Eyesight loss: Ask your family member to read a clock near them, a word or a sentence. If they are unable to, they are experiencing eyesight loss and possible stroke.

Face drooping: Ask your loved one to smile. If one side of their face seems to droop or feels numb, they may be having a stroke.

Arm weakness: Have your family member raise both arms over their head. If they have trouble due to muscle weakness or one arm seems to droop, these are strong signs of a stroke.

Speech difficulty: Ask your loved one to repeat a simple sentence, such as their name or comment on the weather. They may have trouble repeating or remembering the words; speech may be slurred and nonsensical.

Time to call 911: If your family member has trouble completing any of these tests or is experiencing any of these symptoms or other unusual signs, it’s time to call 911. Even if you’re not certain your loved one is having a stroke, it’s always best to err on the side of caution. Immediate medical care is necessary to help limit the lasting negative effects of a stroke.

Stroke Prevention

Many factors can put seniors at higher risk of having a stroke. While some of these factors are beyond our control, a few lifestyle changes can help minimize the risk of a stroke, including:

  • Eat healthy: Try to eat plenty of fruits and vegetables and foods low in saturated fats, trans fat and cholesterol. 
  • Maintain a healthy weight: Being at an unhealthy weight increases stroke risk.
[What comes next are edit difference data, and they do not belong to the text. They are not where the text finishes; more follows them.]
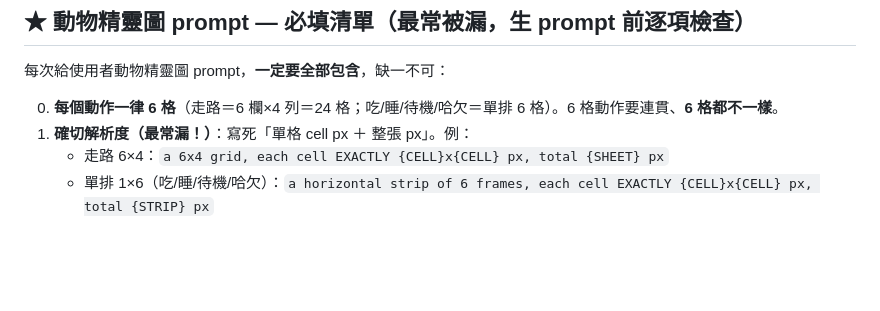
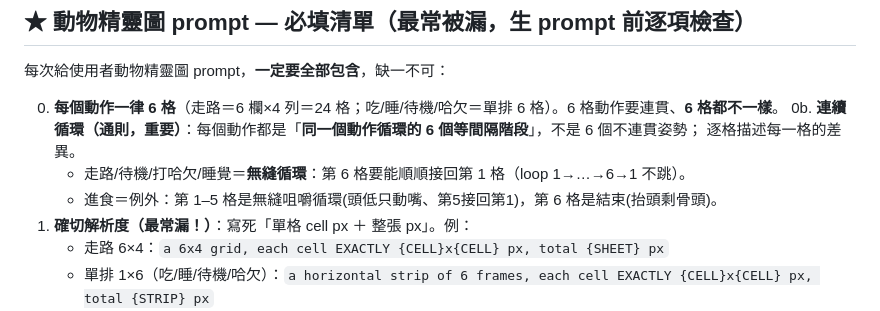
Before and after one commit to a26222239-sketch/Simulation-Games, a Markdown page: CLAUDE.md, the part around the change. GitHub-like rendering; blank space fills up the shorter version.

Commit message:
規則通則：所有動作=同一循環的6個等間隔階段、無縫接回第1格(進食為1-5循環+第6收尾)
Co-Authored-By: Claude Opus 4.8 <noreply@anthropic.com>
Claude-Session: https://claude.ai/code/session_01C8kxTgjCc6TXezEuGUD9Qi

```diff
--- a/CLAUDE.md
+++ b/CLAUDE.md
@@ -11,6 +11,10 @@
 每次給使用者動物精靈圖 prompt，**一定要全部包含**，缺一不可：
 
 0. **每個動作一律 6 格**（走路＝6 欄×4 列＝24 格；吃/睡/待機/哈欠＝單排 6 格）。6 格動作要連貫、**6 格都不一樣**。
+0b. **連續循環（通則，重要）**：每個動作都是「**同一個動作循環的 6 個等間隔階段**」，不是 6 個不連貫姿勢；
+    逐格描述每一格的差異。
+    - 走路/待機/打哈欠/睡覺＝**無縫循環**：第 6 格要能順順接回第 1 格（loop 1→…→6→1 不跳）。
+    - 進食＝例外：第 1–5 格是無縫咀嚼循環(頭低只動嘴、第5接回第1)，第 6 格是結束(抬頭剩骨頭)。
 1. **確切解析度（最常漏！）**：寫死「單格 cell px ＋ 整張 px」。例：
    - 走路 6×4：`a 6x4 grid, each cell EXACTLY {CELL}x{CELL} px, total {SHEET} px`
    - 單排 1×6（吃/睡/待機/哈欠）：`a horizontal strip of 6 frames, each cell EXACTLY {CELL}x{CELL} px, total {STRIP} px`
```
Consult your physician to see if you’re maintaining a healthy weight. 
  • Be active: Older adults should participate in physical activity anywhere from 30 minutes to two hours each day. It is important to do this even if the person is in an assisted living community, memory care facility or nursing home.
  • No smoking: Cigarette smoking greatly increases the risk of having a stroke.
  • Limit alcohol: Too much alcohol can raise blood pressure and increase the risk of having a stroke. If you do drink, try to limit drinks to no more than one or two per day.

A Smart Plan for the Future

As Houston’s premier Life Care community, The Buckingham provides seniors and their families true peace of mind of knowing a full continuum of on-site care is available if ever needed. You can learn more about our community by calling The Buckingham at 713-979-3090.